Dataset excerpts:
────────────────────────────────────────
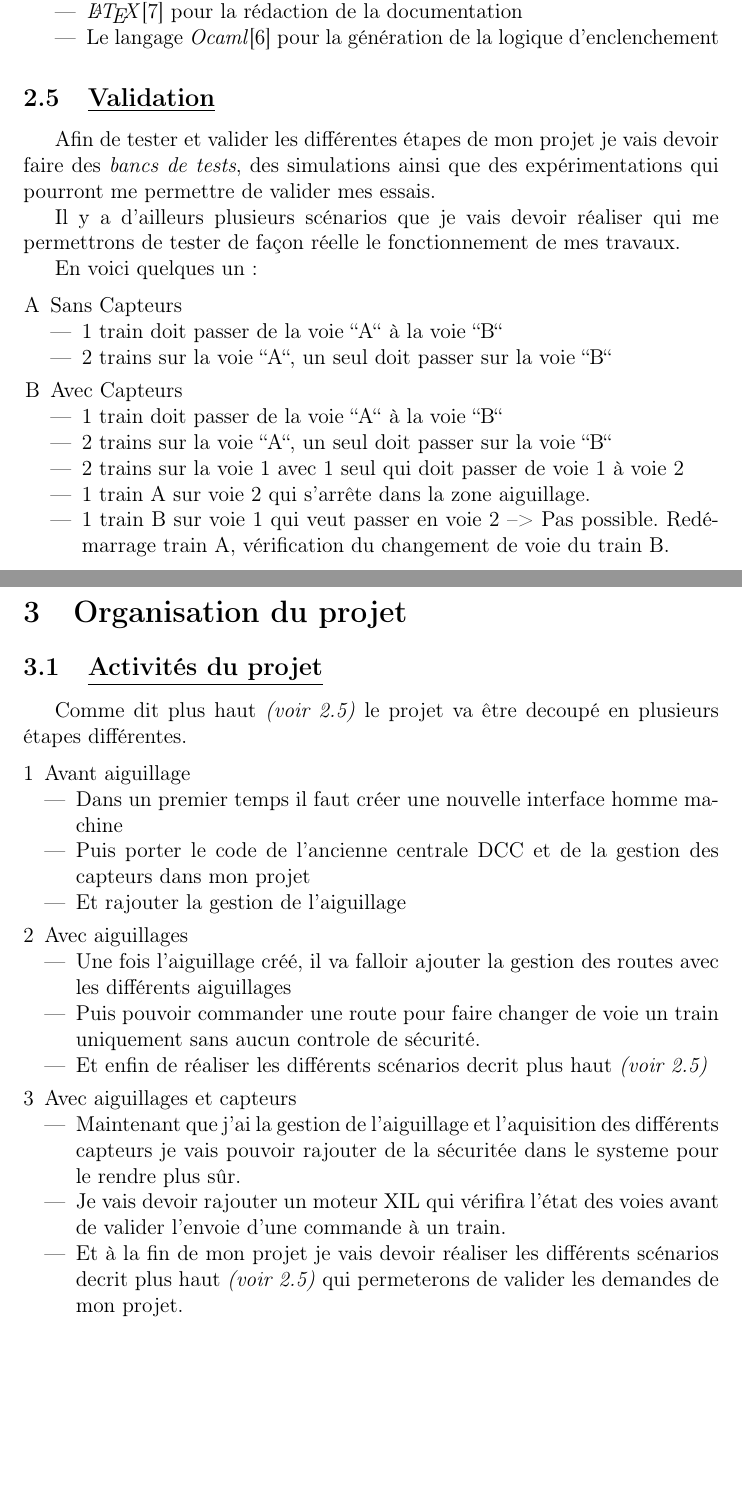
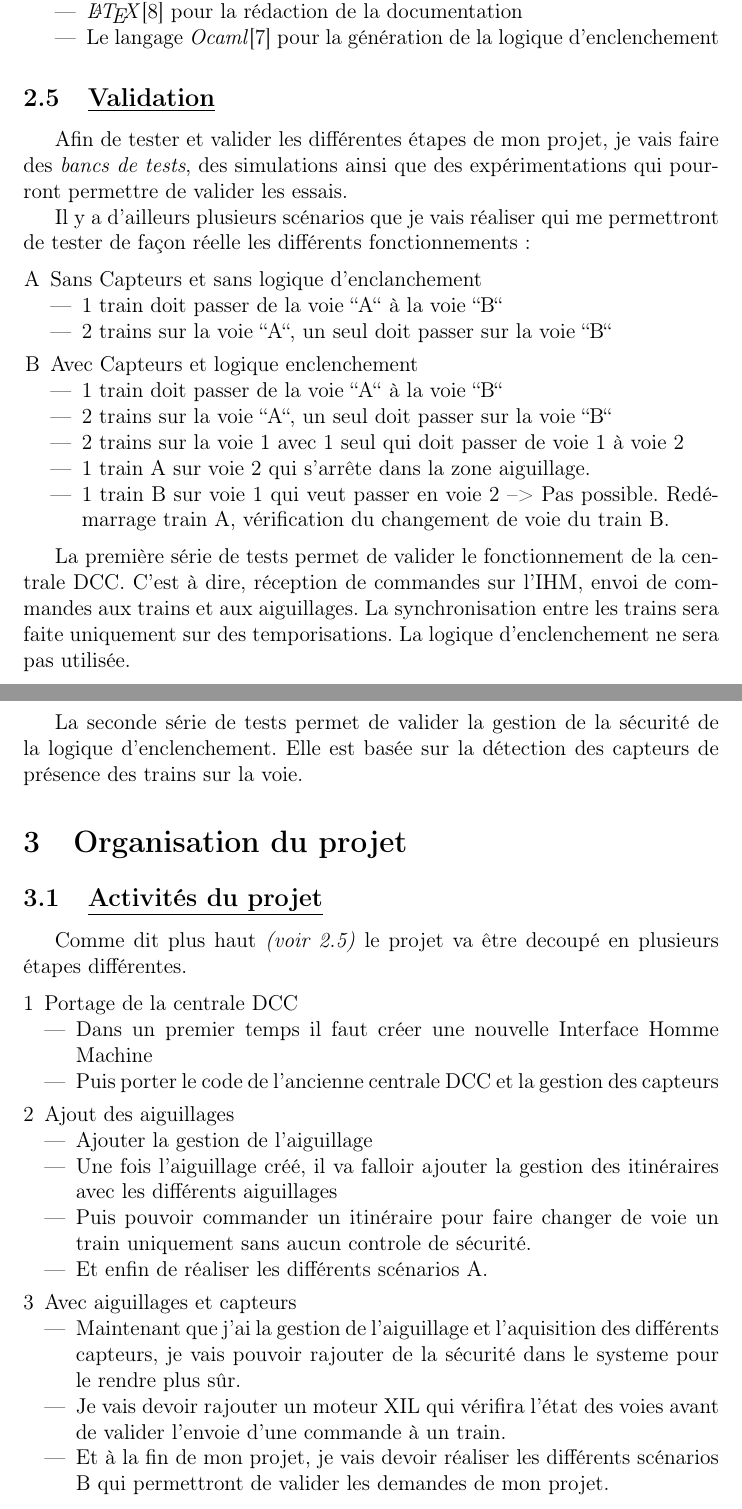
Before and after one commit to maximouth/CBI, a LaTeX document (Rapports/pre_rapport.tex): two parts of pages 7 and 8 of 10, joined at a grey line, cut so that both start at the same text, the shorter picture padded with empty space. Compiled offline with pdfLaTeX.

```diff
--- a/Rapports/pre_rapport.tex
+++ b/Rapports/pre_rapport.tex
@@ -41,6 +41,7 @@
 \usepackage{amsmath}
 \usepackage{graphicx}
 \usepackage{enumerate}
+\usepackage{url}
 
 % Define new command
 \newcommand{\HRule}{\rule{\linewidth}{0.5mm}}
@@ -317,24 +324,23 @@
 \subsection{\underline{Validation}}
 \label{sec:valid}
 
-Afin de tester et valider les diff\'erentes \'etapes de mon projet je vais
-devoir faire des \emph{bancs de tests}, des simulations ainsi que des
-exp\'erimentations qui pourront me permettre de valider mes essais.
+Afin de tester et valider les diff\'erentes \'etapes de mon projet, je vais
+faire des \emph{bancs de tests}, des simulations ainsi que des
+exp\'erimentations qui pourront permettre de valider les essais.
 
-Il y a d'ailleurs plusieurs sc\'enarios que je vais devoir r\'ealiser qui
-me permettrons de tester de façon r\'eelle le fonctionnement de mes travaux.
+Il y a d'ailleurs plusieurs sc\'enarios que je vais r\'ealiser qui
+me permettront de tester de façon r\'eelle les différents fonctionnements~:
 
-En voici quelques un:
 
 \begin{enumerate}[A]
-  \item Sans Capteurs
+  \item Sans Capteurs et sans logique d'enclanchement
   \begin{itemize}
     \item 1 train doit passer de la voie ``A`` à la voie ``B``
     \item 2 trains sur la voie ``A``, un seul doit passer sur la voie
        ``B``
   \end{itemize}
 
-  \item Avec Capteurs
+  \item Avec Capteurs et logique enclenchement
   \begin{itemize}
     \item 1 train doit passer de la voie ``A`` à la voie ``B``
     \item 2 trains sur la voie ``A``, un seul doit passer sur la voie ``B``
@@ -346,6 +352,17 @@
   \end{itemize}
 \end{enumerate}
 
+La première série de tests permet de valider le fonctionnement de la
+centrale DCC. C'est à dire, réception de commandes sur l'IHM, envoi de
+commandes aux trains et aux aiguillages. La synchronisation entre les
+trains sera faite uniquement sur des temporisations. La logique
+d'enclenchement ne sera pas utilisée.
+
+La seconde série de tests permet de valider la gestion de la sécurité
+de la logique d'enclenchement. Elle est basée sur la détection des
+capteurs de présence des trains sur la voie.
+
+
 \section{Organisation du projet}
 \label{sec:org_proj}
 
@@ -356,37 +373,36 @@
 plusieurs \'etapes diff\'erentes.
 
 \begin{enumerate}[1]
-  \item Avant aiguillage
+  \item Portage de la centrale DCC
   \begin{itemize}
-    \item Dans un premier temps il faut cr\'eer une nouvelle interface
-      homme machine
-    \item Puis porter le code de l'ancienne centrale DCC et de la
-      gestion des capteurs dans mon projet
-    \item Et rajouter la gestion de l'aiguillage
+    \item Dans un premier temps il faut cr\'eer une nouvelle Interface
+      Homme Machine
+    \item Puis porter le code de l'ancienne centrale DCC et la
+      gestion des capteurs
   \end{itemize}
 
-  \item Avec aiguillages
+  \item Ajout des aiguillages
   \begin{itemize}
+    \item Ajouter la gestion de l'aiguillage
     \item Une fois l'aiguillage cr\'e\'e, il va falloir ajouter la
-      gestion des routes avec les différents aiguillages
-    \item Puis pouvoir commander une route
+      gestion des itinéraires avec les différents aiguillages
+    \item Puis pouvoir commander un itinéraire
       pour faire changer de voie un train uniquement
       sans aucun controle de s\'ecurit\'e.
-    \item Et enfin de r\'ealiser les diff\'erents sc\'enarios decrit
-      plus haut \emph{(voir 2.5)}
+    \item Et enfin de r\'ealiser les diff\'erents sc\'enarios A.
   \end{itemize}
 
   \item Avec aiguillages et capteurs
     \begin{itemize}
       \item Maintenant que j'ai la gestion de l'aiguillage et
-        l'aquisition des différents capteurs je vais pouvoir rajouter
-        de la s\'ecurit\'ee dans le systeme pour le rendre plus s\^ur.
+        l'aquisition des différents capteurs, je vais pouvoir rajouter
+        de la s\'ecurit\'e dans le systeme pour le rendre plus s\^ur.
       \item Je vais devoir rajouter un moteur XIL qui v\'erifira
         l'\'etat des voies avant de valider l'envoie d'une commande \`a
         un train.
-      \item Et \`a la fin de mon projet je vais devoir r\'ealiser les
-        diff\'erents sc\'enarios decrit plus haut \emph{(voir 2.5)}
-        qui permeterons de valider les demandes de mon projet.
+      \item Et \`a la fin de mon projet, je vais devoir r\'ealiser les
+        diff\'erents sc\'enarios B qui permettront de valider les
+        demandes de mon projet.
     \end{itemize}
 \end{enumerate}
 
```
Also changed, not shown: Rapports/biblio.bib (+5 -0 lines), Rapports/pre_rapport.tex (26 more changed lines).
────────────────────────────────────────
**Problem statement:** The answer must be the entries above, printed exactly, with no pictures.

**Answer section:**
Before and after one commit to maximouth/CBI, a LaTeX document (Rapports/pre_rapport.tex): two parts of pages 7 and 8 of 10, joined at a grey line, cut so that both start at the same text, the shorter picture padded with empty space. Compiled offline with pdfLaTeX.

```diff
--- a/Rapports/pre_rapport.tex
+++ b/Rapports/pre_rapport.tex
@@ -41,6 +41,7 @@
 \usepackage{amsmath}
 \usepackage{graphicx}
 \usepackage{enumerate}
+\usepackage{url}
 
 % Define new command
 \newcommand{\HRule}{\rule{\linewidth}{0.5mm}}
@@ -317,24 +324,23 @@
 \subsection{\underline{Validation}}
 \label{sec:valid}
 
-Afin de tester et valider les diff\'erentes \'etapes de mon projet je vais
-devoir faire des \emph{bancs de tests}, des simulations ainsi que des
-exp\'erimentations qui pourront me permettre de valider mes essais.
+Afin de tester et valider les diff\'erentes \'etapes de mon projet, je vais
+faire des \emph{bancs de tests}, des simulations ainsi que des
+exp\'erimentations qui pourront permettre de valider les essais.
 
-Il y a d'ailleurs plusieurs sc\'enarios que je vais devoir r\'ealiser qui
-me permettrons de tester de façon r\'eelle le fonctionnement de mes travaux.
+Il y a d'ailleurs plusieurs sc\'enarios que je vais r\'ealiser qui
+me permettront de tester de façon r\'eelle les différents fonctionnements~:
 
-En voici quelques un:
 
 \begin{enumerate}[A]
-  \item Sans Capteurs
+  \item Sans Capteurs et sans logique d'enclanchement
   \begin{itemize}
     \item 1 train doit passer de la voie ``A`` à la voie ``B``
     \item 2 trains sur la voie ``A``, un seul doit passer sur la voie
        ``B``
   \end{itemize}
 
-  \item Avec Capteurs
+  \item Avec Capteurs et logique enclenchement
   \begin{itemize}
     \item 1 train doit passer de la voie ``A`` à la voie ``B``
     \item 2 trains sur la voie ``A``, un seul doit passer sur la voie ``B``
@@ -346,6 +352,17 @@
   \end{itemize}
 \end{enumerate}
 
+La première série de tests permet de valider le fonctionnement de la
+centrale DCC. C'est à dire, réception de commandes sur l'IHM, envoi de
+commandes aux trains et aux aiguillages. La synchronisation entre les
+trains sera faite uniquement sur des temporisations. La logique
+d'enclenchement ne sera pas utilisée.
+
+La seconde série de tests permet de valider la gestion de la sécurité
+de la logique d'enclenchement. Elle est basée sur la détection des
+capteurs de présence des trains sur la voie.
+
+
 \section{Organisation du projet}
 \label{sec:org_proj}
 
@@ -356,37 +373,36 @@
 plusieurs \'etapes diff\'erentes.
 
 \begin{enumerate}[1]
-  \item Avant aiguillage
+  \item Portage de la centrale DCC
   \begin{itemize}
-    \item Dans un premier temps il faut cr\'eer une nouvelle interface
-      homme machine
-    \item Puis porter le code de l'ancienne centrale DCC et de la
-      gestion des capteurs dans mon projet
-    \item Et rajouter la gestion de l'aiguillage
+    \item Dans un premier temps il faut cr\'eer une nouvelle Interface
+      Homme Machine
+    \item Puis porter le code de l'ancienne centrale DCC et la
+      gestion des capteurs
   \end{itemize}
 
-  \item Avec aiguillages
+  \item Ajout des aiguillages
   \begin{itemize}
+    \item Ajouter la gestion de l'aiguillage
     \item Une fois l'aiguillage cr\'e\'e, il va falloir ajouter la
-      gestion des routes avec les différents aiguillages
-    \item Puis pouvoir commander une route
+      gestion des itinéraires avec les différents aiguillages
+    \item Puis pouvoir commander un itinéraire
       pour faire changer de voie un train uniquement
       sans aucun controle de s\'ecurit\'e.
-    \item Et enfin de r\'ealiser les diff\'erents sc\'enarios decrit
-      plus haut \emph{(voir 2.5)}
+    \item Et enfin de r\'ealiser les diff\'erents sc\'enarios A.
   \end{itemize}
 
   \item Avec aiguillages et capteurs
     \begin{itemize}
       \item Maintenant que j'ai la gestion de l'aiguillage et
-        l'aquisition des différents capteurs je vais pouvoir rajouter
-        de la s\'ecurit\'ee dans le systeme pour le rendre plus s\^ur.
+        l'aquisition des différents capteurs, je vais pouvoir rajouter
+        de la s\'ecurit\'e dans le systeme pour le rendre plus s\^ur.
       \item Je vais devoir rajouter un moteur XIL qui v\'erifira
         l'\'etat des voies avant de valider l'envoie d'une commande \`a
         un train.
-      \item Et \`a la fin de mon projet je vais devoir r\'ealiser les
-        diff\'erents sc\'enarios decrit plus haut \emph{(voir 2.5)}
-        qui permeterons de valider les demandes de mon projet.
+      \item Et \`a la fin de mon projet, je vais devoir r\'ealiser les
+        diff\'erents sc\'enarios B qui permettront de valider les
+        demandes de mon projet.
     \end{itemize}
 \end{enumerate}
 
```
Also changed, not shown: Rapports/biblio.bib (+5 -0 lines), Rapports/pre_rapport.tex (26 more changed lines).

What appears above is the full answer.